The latest post by my friend and former colleague, Karl du Fresne, draws attention to the paucity of mainstream media coverage of questions raised about an array of posts filled by members of the Mahuta family and payments made to companies with which family members are associated.
The Platform – for example – recently reported:
More questions are raised after two payments come to light from Ministry for the Environment to companies owned by Nanaia Mahuta’s family members for their roles in expert group
Co-governance roles filled by family members of Minister Mahuta amount to the whānau wielding extraordinary influence on the restructuring of New Zealand’s governance.
In response to questions put to her by The Platform, Mahuta’s office has denied she had any conflict of interest over the appointments of members of her family to government roles.
But where are the mainstream media headlines and reports on these matters?
Du Fresne updated his post this morning to acknowledge that an overnight story on NewstalkZB quotes ACT leader David Seymour as giving Mahuta the benefit of the doubt over conflict-of-interest allegations.
Apart from that and a New Zealand Herald article by Kate MacNamara, he wrote, the mainstream media (at time of his update) had ignored the story.
“In other words the vast majority of New Zealanders know nothing about an issue that goes to the heart of government integrity.”
Perhaps that’s not quite right. It seems Otago Daily Times readers know something about the issue. In a comment beneath the reproduction of du Fresne’s article on Breaking Views, BB writes:
The ODT published this story in its Thursday or Friday print-edition although I couldn’t find it online.
Du Fresne’s article has attracted several comments on its original site, too. These include the observation by Wellington blogger Eamon Sloan that Parliament will be in session on Tuesday, Wednesday and Thursday next week.
He says he will be tuning into Question Time (presumably to hear what the Nats or Act have made of of this, although someone in the ranks of the Labour, Green or Maori Parties might surprise us by drawing attention to the issue). Point of Order will be tuning in, too.
Sloan also observes that MPs and Cabinet Ministers sometimes try to pre-empt matters by making a personal statement to the House. He muses on whether Mahuta’s staff might be working through the weekend to come up with such a statement.

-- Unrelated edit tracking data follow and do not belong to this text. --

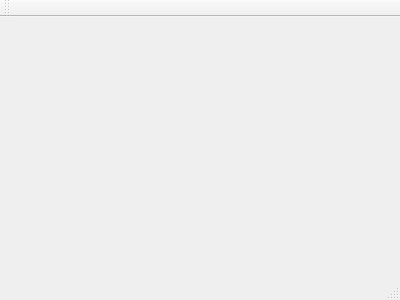
Qt form StitcherV120/mainwindow.ui (Taowyoo/StitcherV120) before a commit.
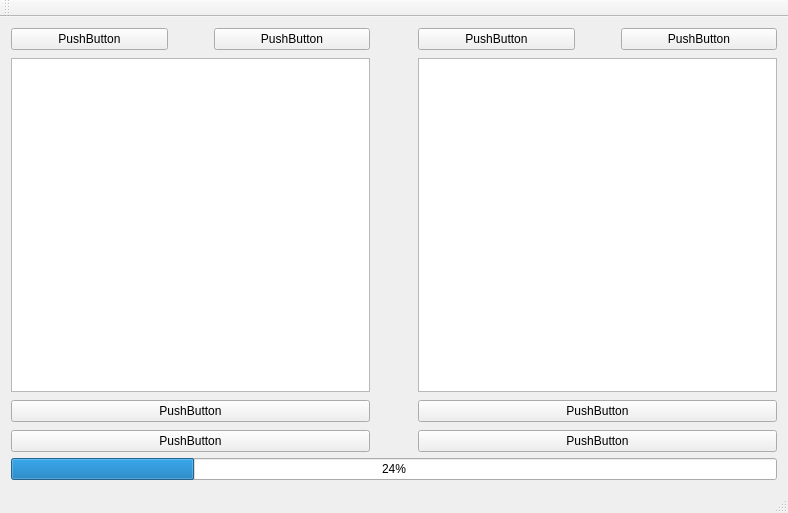
The same form after that commit.

Commit message: add setting ui add stitcher class

The edit to the form file:
```diff
--- a/StitcherV120/mainwindow.ui
+++ b/StitcherV120/mainwindow.ui
@@ -1,24 +1,174 @@
 <ui version="4.0">
  <class>MainWindow</class>
- <widget class="QMainWindow" name="MainWindow" >
-  <property name="geometry" >
+ <widget class="QMainWindow" name="MainWindow">
+  <property name="geometry">
    <rect>
     <x>0</x>
     <y>0</y>
-    <width>400</width>
-    <height>300</height>
+    <width>788</width>
+    <height>513</height>
    </rect>
   </property>
   <property name="windowTitle" >
    <string>MainWindow</string>
   </property>
-  <widget class="QMenuBar" name="menuBar" />
-  <widget class="QToolBar" name="mainToolBar" />
-  <widget class="QWidget" name="centralWidget" />
-  <widget class="QStatusBar" name="statusBar" />
+  <widget class="QWidget" name="centralWidget">
+   <layout class="QGridLayout" name="gridLayout_2">
+    <item row="0" column="0">
+     <layout class="QGridLayout" name="gridLayout">
+      <property name="spacing">
+       <number>8</number>
+      </property>
+      <item row="0" column="0">
+       <layout class="QHBoxLayout" name="horizontalLayout">
+        <item>
+         <widget class="QPushButton" name="pushButton">
+          <property name="text">
+           <string>PushButton</string>
+          </property>
+         </widget>
+        </item>
+        <item>
+         <spacer name="horizontalSpacer">
+          <property name="orientation">
+           <enum>Qt::Horizontal</enum>
+          </property>
+          <property name="sizeType">
+           <enum>QSizePolicy::Fixed</enum>
+          </property>
+          <property name="sizeHint" stdset="0">
+           <size>
+            <width>40</width>
+            <height>20</height>
+           </size>
+          </property>
+         </spacer>
+        </item>
+        <item>
+         <widget class="QPushButton" name="pushButton_2">
+          <property name="text">
+           <string>PushButton</string>
+          </property>
+         </widget>
+        </item>
+       </layout>
+      </item>
+      <item row="0" column="2">
+       <layout class="QHBoxLayout" name="horizontalLayout_2">
+        <item>
+         <widget class="QPushButton" name="pushButton_3">
+          <property name="text">
+           <string>PushButton</string>
+          </property>
+         </widget>
+        </item>
+        <item>
+         <spacer name="horizontalSpacer_2">
+          <property name="orientation">
+           <enum>Qt::Horizontal</enum>
+          </property>
+          <property name="sizeType">
+           <enum>QSizePolicy::Fixed</enum>
+          </property>
+          <property name="sizeHint" stdset="0">
+           <size>
+            <width>40</width>
+            <height>20</height>
+           </size>
+          </property>
+         </spacer>
+        </item>
+        <item>
+         <widget class="QPushButton" name="pushButton_4">
+          <property name="text">
+           <string>PushButton</string>
+          </property>
+         </widget>
+        </item>
+       </layout>
+      </item>
+      <item row="1" column="2">
+       <widget class="QTableWidget" name="tableWidget"/>
+      </item>
+      <item row="3" column="0">
+       <widget class="QPushButton" name="pushButton_7">
+        <property name="text">
+         <string>PushButton</string>
+        </property>
+       </widget>
+      </item>
+      <item row="3" column="2">
+       <widget class="QPushButton" name="pushButton_8">
+        <property name="text">
+         <string>PushButton</string>
+        </property>
+       </widget>
+      </item>
+      <item row="2" column="2">
+       <widget class="QPushButton" name="pushButton_6">
+        <property name="text">
+         <string>PushButton</string>
+        </property>
+       </widget>
+      </item>
+      <item row="1" column="1">
+       <spacer name="horizontalSpacer_4">
+        <property name="orientation">
+         <enum>Qt::Horizontal</enum>
+        </property>
+        <property name="sizeType">
+         <enum>QSizePolicy::Fixed</enum>
+        </property>
+        <property name="sizeHint" stdset="0">
+         <size>
+          <width>40</width>
+          <height>20</height>
+         </size>
+        </property>
+       </spacer>
+      </item>
+      <item row="2" column="0">
+       <widget class="QPushButton" name="pushButton_5">
+        <property name="text">
+         <string>PushButton</string>
+        </property>
+       </widget>
+      </item>
+      <item row="1" column="0">
+       <widget class="QTableView" name="tableView"/>
+      </item>
+     </layout>
+    </item>
+    <item row="1" column="0">
+     <widget class="QProgressBar" name="progressBar">
+      <property name="value">
+       <number>24</number>
+      </property>
+     </widget>
+    </item>
+   </layout>
+  </widget>
+  <widget class="QMenuBar" name="menuBar">
+   <property name="geometry">
+    <rect>
+     <x>0</x>
+     <y>0</y>
+     <width>788</width>
+     <height>21</height>
+    </rect>
+   </property>
+  </widget>
+  <widget class="QToolBar" name="mainToolBar">
+   <attribute name="toolBarArea">
+    <enum>TopToolBarArea</enum>
+   </attribute>
+   <attribute name="toolBarBreak">
+    <bool>false</bool>
+   </attribute>
+  </widget>
+  <widget class="QStatusBar" name="statusBar"/>
  </widget>
- <layoutDefault spacing="6" margin="11" />
- <pixmapfunction></pixmapfunction>
+ <layoutdefault spacing="6" margin="11"/>
  <resources/>
  <connections/>
 </ui>
```
Left out of the diff: 3 changed lines with no effect on the pictures. The commit also changes 8 other files.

The article which du Fresne posted yesterday – can be read here
Point of Order is a blog focused on politics and the economy run by veteran newspaper reporters Bob Edlin and Ian Templeton